It is tempting to make fun of Yo-Yo Ma's name. It is even more tempting to forget about puns concerning playing with strings, and simply rejoice in his genius. There is no instrument to match the bittersweet lament of a cello under the caress of a virtuoso; and while neither Yo-Yo's technical mastery nor the depths of his expressiveness are really tested by the requirements of this soundtrack, it is always compelling to hear the metaphorical weep of joy and laughter that emanates from the touch of his bow.

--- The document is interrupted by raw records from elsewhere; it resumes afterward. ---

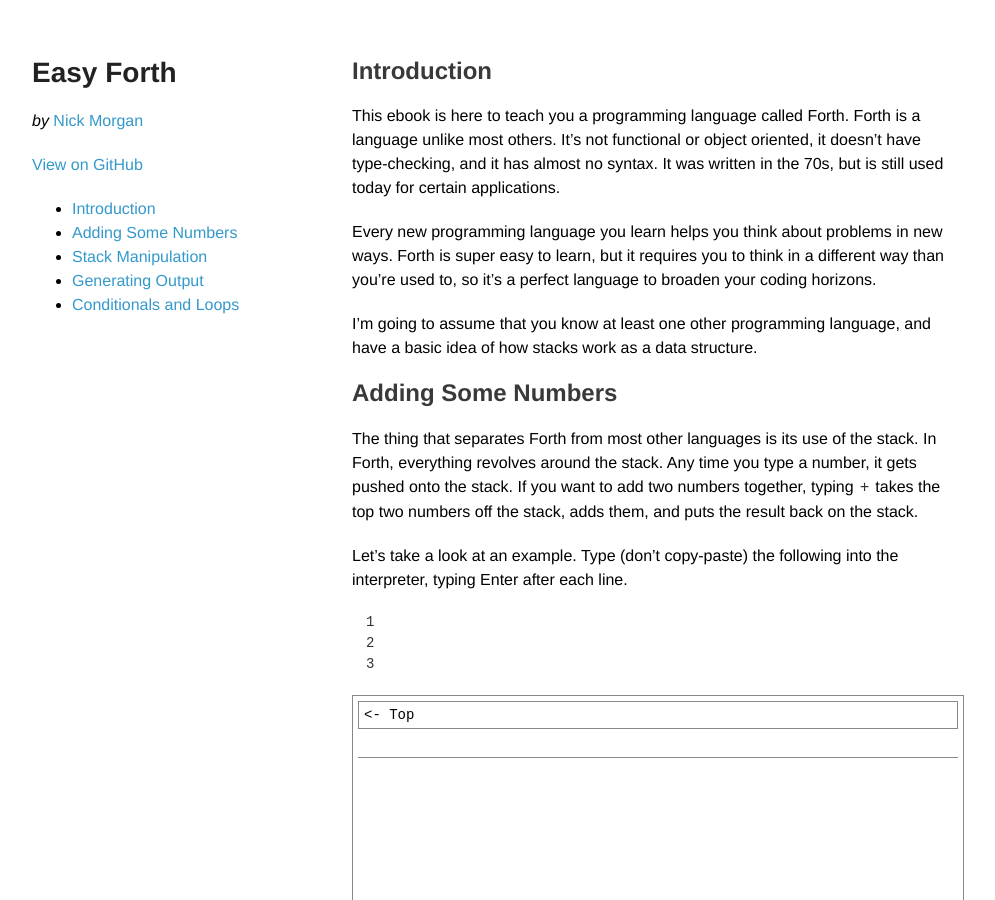
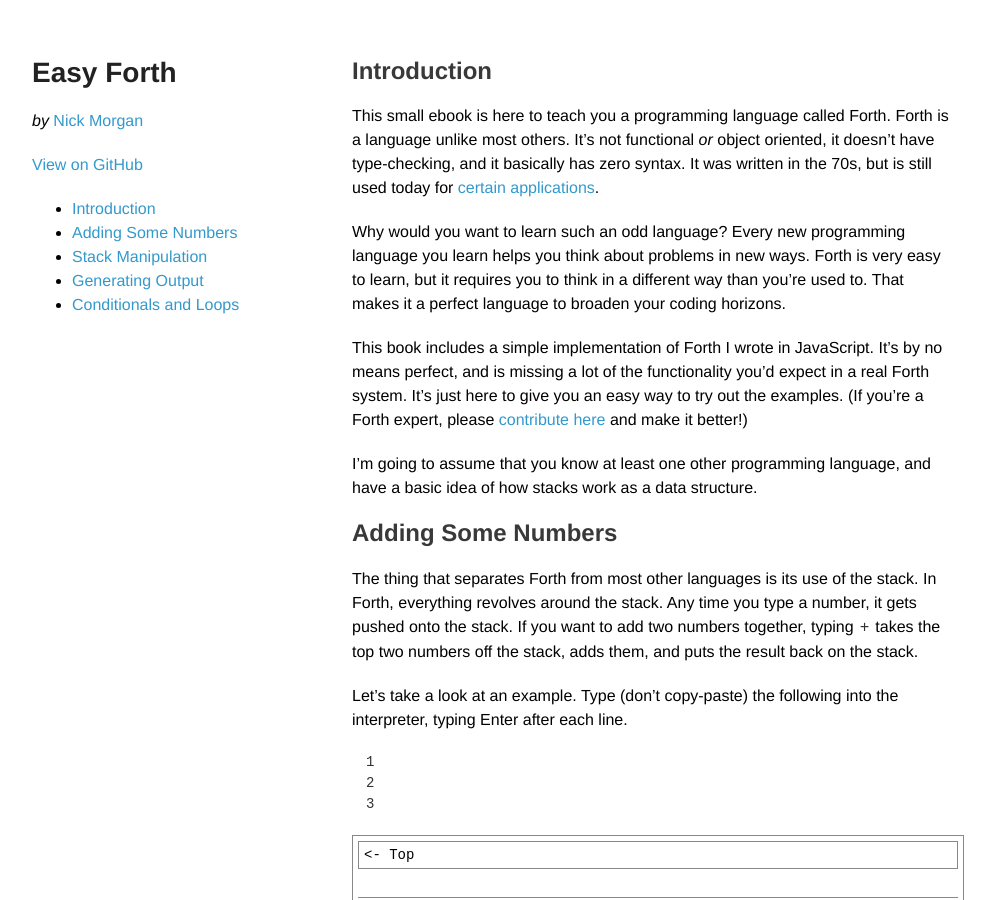
Before and after one commit to skilldrick/easyforth, a Jekyll site: the page built from index.markdown, in a window 1280 px wide and 900 px high. Shown: the whole window, without its empty margins (148-1143 px from the left). Built offline with Jekyll 4.4.1, drawn with Linux system fonts in a browser that asks for light colours.

Commit message:
Rewrite intro

```diff
--- a/index.markdown
+++ b/index.markdown
@@ -8,17 +8,24 @@ layout: default
 </div>
 
 
-
 ## Introduction
 
-This ebook is here to teach you a programming language called Forth. Forth is a
-language unlike most others. It's not functional or object oriented, it doesn't
-have type-checking, and it has almost no syntax. It was written in the 70s, but
-is still used today for certain applications.
+This small ebook is here to teach you a programming language called Forth. Forth is a
+language unlike most others. It's not functional _or_ object oriented, it doesn't
+have type-checking, and it basically has zero syntax. It was written in the 70s, but
+is still used today for
+[certain applications](http://www.forth.com/resources/apps/more-applications.html).
 
-Every new programming language you learn helps you think about problems in new ways.
-Forth is super easy to learn, but it requires you to think in a different way than
-you're used to, so it's a perfect language to broaden your coding horizons.
+Why would you want to learn such an odd language? Every new programming
+language you learn helps you think about problems in new ways. Forth is very
+easy to learn, but it requires you to think in a different way than you're used
+to. That makes it a perfect language to broaden your coding horizons.
+
+This book includes a simple implementation of Forth I wrote in JavaScript. It's by
+no means perfect, and is missing a lot of the functionality you'd expect in a real
+Forth system. It's just here to give you an easy way to try out the examples. (If
+you're a Forth expert, please
+[contribute here](https://github.com/skilldrick/easyforth) and make it better!)
 
 I'm going to assume that you know at least one other programming language, and have
 a basic idea of how stacks work as a data structure.
```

Composer, Tan Dun, has created a fascinating score for a samurai epic. It bends more towards the romantic than the dramatic, and successfully evokes the poetic grandeur of myth and heroism in an ancient landscape. A confluence of Oriental and Occidental influences produces a swirling current of emotions that are augmented by the gently haunting flow of Yo-Yo's cello.
According to the press release accompanying my CD, director Ang Lee conceived the film's action sequences in the manner of a musical; and as Louise Keller comments in her review, has captured on film the most "ballet-like martial arts imaginable".
Not having seen the film as yet myself, these observations make perfect sense when listening to the soundtrack alone. Unlike the scores of many Hollywood action blockbusters, there is far more style and subtlety here than the endless repetition of an adrenalin-pumping motif. Even when the mood and tempo rises with a flourish of oriental percussion or a pulsing string figure, a shift of dynamics or a new tonal colour is always around the corner.
As bookends to the score are Mandarin and English versions of the end-title song - a superior pop ballad co-written by Dun with Jorge Calandrelli. In the spirit of the score, it combines some very American melodic hooks with a perfectly complimentary oriental riff. Featuring vocals by the scrumptious Coco Lee, a former Miss Chinese-America pageant winner who has a beauty of voice to match her physical pulchritude, it is a highlight of an already superlative soundtrack.
You don't need to be a fan of samurai fables, dragons or striped big cats to revel in the lucidity and lyricism of this album. Beware the Crouching Tiger? I think not. Pounce on it."